• **INSTRUCTIONS TO FOLLOW**: Please return every line in the entries below with the word "metrics" in it.

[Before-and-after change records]
== Segment start ==

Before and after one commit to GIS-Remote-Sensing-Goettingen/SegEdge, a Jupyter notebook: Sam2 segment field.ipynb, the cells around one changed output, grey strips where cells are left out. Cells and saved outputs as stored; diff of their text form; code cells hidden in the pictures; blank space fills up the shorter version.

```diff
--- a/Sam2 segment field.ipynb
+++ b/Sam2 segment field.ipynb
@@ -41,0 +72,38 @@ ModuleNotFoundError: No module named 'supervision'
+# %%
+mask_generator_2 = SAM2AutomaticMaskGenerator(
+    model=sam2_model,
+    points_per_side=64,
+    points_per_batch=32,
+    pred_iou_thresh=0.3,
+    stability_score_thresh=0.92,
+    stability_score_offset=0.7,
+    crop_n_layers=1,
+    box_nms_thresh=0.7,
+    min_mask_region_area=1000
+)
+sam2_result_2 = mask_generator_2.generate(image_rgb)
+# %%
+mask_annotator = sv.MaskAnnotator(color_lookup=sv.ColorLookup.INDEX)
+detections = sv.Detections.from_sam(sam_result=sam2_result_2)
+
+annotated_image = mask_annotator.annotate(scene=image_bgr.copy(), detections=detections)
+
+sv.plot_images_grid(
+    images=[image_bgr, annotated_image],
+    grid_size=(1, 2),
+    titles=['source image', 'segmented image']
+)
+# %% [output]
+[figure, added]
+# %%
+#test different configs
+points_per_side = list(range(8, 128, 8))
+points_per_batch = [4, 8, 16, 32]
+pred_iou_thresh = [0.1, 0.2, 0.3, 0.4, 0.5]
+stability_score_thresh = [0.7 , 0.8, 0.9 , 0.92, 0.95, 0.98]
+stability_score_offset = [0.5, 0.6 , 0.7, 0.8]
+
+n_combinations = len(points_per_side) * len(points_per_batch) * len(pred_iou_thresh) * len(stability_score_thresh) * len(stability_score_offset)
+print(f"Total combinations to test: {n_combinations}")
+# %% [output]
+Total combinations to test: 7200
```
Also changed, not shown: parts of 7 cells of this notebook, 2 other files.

== Segment end ==
== Segment start ==

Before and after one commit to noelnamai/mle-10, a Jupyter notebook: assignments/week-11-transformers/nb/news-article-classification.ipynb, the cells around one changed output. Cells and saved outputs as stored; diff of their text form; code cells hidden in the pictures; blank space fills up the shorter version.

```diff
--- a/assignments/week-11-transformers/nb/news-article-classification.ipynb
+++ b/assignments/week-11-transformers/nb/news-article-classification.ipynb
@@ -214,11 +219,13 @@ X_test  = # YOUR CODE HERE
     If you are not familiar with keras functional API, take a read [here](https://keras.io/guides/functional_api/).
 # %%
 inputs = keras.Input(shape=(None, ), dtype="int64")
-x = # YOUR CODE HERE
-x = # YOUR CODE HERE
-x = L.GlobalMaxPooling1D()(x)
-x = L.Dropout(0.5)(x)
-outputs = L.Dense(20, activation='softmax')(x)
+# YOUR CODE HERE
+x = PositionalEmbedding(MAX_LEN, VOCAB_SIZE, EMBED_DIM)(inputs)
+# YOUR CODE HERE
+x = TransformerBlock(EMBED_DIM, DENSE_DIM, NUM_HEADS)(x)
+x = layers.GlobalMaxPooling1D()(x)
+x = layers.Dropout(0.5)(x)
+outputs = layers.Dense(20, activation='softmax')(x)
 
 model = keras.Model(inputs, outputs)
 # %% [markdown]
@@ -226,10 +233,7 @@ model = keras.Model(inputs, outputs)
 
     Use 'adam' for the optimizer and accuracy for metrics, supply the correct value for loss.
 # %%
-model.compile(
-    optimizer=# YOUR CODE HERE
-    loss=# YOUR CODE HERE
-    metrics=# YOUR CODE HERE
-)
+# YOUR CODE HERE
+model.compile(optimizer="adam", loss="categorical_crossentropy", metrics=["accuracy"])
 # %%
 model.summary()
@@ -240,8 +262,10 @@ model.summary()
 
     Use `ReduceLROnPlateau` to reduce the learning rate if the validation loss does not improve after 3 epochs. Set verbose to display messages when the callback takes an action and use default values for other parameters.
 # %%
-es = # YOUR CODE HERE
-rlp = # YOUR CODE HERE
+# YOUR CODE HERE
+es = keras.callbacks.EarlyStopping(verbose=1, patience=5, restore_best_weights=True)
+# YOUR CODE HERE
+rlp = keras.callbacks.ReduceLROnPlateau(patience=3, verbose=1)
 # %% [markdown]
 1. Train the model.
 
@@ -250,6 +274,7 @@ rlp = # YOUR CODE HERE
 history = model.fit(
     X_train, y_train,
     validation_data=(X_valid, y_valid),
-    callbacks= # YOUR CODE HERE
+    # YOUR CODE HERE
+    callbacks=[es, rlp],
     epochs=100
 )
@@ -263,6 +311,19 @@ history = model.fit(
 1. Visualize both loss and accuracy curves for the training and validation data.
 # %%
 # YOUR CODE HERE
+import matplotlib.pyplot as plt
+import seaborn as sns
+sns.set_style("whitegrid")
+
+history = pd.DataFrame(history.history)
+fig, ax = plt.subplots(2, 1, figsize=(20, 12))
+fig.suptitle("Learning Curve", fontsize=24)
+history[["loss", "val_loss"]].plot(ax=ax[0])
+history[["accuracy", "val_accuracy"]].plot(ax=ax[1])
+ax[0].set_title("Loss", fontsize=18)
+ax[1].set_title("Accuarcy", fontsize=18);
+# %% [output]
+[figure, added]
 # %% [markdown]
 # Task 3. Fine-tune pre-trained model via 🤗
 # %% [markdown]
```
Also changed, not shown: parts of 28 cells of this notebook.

== Segment end ==

• **SOLUTION TO THIS PROBLEM**:
     Use 'adam' for the optimizer and accuracy for metrics, supply the correct value for loss.
-    metrics=# YOUR CODE HERE
+model.compile(optimizer="adam", loss="categorical_crossentropy", metrics=["accuracy"])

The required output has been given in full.